- _Exercise prompt_
Filter the records below for the word "tools". Copy each line that holds it.

- _Data supplied_
* * *

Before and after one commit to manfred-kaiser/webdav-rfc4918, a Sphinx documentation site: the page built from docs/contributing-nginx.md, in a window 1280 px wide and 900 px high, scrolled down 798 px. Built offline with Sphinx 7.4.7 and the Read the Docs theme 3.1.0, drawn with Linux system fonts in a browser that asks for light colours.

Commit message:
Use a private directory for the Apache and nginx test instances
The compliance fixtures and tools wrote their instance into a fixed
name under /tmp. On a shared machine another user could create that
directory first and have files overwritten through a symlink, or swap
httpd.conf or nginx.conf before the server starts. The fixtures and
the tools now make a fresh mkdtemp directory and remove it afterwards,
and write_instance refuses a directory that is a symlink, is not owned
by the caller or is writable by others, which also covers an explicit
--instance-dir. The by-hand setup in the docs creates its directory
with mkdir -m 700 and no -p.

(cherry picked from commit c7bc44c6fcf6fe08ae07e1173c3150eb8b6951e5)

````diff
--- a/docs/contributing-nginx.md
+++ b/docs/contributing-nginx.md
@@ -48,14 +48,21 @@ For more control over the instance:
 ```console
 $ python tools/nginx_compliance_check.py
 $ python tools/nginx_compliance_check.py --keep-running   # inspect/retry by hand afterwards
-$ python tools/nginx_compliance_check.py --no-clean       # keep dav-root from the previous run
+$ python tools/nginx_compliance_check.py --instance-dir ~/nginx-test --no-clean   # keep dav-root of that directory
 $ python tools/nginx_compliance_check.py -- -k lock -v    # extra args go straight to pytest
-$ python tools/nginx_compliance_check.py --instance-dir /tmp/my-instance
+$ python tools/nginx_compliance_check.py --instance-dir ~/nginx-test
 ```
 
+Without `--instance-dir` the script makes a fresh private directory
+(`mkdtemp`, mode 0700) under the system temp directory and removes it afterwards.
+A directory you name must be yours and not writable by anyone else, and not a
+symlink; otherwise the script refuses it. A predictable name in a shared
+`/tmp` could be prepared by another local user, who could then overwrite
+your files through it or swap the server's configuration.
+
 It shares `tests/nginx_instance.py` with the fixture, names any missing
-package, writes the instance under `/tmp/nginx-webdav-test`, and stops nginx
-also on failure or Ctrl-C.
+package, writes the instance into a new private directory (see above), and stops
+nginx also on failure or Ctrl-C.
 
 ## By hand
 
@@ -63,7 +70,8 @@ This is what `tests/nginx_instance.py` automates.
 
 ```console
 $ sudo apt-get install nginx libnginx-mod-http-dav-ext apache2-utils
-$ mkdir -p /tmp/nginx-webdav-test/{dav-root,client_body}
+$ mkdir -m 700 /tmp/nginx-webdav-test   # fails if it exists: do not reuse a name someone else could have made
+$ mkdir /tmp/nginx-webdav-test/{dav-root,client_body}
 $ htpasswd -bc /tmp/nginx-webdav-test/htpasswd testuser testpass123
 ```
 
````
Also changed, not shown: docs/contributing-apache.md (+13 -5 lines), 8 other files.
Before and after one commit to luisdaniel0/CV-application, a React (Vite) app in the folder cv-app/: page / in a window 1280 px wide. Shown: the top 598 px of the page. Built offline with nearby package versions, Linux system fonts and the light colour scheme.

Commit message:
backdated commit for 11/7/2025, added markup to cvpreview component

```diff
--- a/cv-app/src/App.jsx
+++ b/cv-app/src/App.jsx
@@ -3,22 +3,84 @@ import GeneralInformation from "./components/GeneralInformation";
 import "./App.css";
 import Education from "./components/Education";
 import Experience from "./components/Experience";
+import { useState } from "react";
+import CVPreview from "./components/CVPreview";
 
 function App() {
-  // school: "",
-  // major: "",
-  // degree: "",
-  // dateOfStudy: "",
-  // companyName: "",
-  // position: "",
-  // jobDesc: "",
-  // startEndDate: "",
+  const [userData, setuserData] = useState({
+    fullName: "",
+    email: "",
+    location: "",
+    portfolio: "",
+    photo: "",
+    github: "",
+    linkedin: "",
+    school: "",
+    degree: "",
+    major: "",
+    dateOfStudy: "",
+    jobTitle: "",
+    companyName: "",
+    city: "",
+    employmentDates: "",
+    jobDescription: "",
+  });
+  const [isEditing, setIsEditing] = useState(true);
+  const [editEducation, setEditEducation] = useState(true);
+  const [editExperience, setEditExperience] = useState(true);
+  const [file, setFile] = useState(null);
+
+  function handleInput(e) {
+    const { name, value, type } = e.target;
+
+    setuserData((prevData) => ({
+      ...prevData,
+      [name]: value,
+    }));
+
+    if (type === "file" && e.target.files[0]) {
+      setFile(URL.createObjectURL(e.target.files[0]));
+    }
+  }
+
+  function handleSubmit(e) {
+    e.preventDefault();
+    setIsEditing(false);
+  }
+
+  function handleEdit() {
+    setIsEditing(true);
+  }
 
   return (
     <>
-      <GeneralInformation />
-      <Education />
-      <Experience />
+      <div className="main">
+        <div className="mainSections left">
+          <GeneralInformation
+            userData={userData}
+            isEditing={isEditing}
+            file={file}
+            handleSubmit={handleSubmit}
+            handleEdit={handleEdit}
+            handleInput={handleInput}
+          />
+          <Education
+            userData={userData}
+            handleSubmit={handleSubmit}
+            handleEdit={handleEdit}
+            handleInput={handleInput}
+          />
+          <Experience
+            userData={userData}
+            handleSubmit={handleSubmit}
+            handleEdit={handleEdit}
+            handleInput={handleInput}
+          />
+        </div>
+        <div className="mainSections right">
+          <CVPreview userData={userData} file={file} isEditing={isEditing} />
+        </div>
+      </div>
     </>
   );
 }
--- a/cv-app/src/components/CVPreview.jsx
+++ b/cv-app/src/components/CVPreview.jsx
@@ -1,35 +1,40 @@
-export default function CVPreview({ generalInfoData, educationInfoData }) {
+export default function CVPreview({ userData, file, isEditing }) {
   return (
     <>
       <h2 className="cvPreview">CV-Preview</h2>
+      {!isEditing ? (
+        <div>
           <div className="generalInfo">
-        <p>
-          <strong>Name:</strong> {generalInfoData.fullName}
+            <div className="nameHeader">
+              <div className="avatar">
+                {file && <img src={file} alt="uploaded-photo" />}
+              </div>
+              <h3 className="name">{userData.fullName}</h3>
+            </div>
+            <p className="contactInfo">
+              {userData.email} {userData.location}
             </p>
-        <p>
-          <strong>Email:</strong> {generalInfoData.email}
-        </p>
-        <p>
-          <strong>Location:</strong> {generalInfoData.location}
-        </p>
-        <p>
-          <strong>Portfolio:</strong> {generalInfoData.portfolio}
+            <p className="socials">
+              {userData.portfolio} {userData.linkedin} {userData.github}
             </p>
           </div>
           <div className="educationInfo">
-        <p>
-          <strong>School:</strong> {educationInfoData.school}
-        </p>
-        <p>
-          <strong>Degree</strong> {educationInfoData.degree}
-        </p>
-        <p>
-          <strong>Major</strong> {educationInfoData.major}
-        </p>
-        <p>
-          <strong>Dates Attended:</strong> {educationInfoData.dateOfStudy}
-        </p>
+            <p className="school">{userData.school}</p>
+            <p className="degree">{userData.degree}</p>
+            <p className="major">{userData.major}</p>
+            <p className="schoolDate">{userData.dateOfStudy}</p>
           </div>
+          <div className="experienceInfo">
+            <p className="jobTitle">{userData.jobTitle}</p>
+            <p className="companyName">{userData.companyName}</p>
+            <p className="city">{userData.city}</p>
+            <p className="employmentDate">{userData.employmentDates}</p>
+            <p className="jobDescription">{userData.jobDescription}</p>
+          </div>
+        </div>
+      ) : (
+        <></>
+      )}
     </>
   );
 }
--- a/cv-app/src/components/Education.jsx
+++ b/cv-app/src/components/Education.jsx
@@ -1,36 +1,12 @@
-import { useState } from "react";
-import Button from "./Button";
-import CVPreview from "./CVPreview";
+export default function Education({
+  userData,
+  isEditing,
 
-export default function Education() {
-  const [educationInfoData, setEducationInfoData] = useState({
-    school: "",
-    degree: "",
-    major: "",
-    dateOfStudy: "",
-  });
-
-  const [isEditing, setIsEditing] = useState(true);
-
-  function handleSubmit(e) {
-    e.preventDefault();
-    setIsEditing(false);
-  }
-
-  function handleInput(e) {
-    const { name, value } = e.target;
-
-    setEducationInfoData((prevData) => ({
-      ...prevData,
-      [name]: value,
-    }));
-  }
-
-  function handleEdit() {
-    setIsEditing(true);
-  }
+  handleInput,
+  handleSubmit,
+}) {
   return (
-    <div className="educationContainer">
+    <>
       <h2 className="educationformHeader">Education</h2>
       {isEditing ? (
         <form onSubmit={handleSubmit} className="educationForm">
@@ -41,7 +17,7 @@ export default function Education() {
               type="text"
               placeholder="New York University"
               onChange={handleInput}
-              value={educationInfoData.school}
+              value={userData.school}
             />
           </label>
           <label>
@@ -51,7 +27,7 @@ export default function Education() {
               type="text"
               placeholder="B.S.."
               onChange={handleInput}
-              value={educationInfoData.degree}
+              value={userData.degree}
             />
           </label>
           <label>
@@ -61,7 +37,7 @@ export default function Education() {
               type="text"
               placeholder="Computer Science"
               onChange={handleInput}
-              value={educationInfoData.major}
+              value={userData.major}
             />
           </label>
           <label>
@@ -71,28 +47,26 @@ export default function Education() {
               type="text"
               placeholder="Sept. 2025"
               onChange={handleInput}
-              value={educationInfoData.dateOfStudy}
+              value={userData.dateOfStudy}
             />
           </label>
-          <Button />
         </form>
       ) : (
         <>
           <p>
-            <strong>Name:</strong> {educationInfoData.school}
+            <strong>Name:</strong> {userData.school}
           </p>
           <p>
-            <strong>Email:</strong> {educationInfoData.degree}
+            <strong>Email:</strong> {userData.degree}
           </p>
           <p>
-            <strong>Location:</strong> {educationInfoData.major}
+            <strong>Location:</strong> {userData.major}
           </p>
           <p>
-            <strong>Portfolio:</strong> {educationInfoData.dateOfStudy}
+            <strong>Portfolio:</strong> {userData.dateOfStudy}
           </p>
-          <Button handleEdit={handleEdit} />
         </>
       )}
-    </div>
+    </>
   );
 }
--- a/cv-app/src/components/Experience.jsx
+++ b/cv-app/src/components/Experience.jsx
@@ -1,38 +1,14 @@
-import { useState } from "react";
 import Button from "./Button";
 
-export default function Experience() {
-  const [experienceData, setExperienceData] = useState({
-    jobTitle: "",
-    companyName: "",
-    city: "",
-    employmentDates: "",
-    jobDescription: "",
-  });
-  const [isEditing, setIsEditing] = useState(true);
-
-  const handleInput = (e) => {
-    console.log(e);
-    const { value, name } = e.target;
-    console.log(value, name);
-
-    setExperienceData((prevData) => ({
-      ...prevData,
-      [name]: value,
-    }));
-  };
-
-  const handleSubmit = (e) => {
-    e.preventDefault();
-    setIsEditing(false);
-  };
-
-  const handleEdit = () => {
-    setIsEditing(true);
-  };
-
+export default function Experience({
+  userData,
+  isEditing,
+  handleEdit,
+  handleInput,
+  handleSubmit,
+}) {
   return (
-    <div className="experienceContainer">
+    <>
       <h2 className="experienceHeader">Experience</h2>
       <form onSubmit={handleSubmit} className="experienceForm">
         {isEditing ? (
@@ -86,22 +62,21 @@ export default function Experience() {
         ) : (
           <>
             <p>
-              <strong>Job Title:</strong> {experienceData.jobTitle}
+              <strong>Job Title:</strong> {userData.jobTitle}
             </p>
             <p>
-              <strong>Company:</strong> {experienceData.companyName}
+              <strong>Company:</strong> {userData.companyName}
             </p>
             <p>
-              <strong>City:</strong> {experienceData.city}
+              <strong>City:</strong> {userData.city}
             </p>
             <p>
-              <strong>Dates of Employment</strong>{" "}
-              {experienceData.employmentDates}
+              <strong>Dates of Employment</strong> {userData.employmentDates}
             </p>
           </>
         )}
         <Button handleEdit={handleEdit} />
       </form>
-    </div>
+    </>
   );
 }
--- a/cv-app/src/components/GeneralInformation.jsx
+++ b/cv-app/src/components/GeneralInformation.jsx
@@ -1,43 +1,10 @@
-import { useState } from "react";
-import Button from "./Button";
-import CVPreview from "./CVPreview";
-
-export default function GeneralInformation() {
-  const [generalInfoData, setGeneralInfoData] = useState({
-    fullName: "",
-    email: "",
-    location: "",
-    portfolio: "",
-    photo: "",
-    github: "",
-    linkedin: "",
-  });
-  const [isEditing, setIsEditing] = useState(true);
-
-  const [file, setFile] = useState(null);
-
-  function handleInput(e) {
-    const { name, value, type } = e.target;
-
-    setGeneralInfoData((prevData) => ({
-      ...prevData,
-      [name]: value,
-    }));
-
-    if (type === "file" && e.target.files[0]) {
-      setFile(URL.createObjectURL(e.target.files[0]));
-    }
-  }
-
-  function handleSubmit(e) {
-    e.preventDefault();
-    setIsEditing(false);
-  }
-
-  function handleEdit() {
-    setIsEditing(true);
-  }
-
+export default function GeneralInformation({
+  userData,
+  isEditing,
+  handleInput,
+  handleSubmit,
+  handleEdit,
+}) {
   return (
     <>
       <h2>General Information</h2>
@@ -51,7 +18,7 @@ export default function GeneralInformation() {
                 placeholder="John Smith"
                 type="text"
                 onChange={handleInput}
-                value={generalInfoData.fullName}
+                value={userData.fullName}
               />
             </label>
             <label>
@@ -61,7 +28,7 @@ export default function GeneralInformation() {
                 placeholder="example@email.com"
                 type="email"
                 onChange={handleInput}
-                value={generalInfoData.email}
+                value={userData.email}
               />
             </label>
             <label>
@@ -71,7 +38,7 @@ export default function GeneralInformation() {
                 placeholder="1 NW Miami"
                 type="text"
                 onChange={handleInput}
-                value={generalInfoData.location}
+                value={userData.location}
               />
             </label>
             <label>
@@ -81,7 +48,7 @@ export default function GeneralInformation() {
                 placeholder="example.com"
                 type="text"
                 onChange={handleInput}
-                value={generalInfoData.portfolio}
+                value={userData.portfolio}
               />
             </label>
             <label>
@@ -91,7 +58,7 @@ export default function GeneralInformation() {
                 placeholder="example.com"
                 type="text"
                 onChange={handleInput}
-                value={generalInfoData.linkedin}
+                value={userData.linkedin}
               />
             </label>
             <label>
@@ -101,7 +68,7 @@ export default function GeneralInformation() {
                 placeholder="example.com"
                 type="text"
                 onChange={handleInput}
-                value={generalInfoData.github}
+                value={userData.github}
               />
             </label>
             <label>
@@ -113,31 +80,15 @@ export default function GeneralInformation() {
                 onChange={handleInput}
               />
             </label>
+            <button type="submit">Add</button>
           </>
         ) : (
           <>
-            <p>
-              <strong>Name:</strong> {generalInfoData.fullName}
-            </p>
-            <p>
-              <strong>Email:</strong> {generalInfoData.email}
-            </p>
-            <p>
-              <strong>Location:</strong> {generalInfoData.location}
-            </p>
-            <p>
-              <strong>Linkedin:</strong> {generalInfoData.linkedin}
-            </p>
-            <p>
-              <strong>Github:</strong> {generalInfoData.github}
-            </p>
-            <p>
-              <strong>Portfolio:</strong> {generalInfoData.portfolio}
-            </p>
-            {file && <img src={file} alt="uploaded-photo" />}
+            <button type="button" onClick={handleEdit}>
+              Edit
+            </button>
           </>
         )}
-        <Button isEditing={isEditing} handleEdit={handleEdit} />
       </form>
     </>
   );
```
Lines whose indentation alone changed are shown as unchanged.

* * *

- _Task result_
The compliance fixtures and tools wrote their instance into a fixed
the tools now make a fresh mkdtemp directory and remove it afterwards,
 $ python tools/nginx_compliance_check.py
 $ python tools/nginx_compliance_check.py --keep-running   # inspect/retry by hand afterwards
-$ python tools/nginx_compliance_check.py --no-clean       # keep dav-root from the previous run
+$ python tools/nginx_compliance_check.py --instance-dir ~/nginx-test --no-clean   # keep dav-root of that directory
 $ python tools/nginx_compliance_check.py -- -k lock -v    # extra args go straight to pytest
-$ python tools/nginx_compliance_check.py --instance-dir /tmp/my-instance
+$ python tools/nginx_compliance_check.py --instance-dir ~/nginx-test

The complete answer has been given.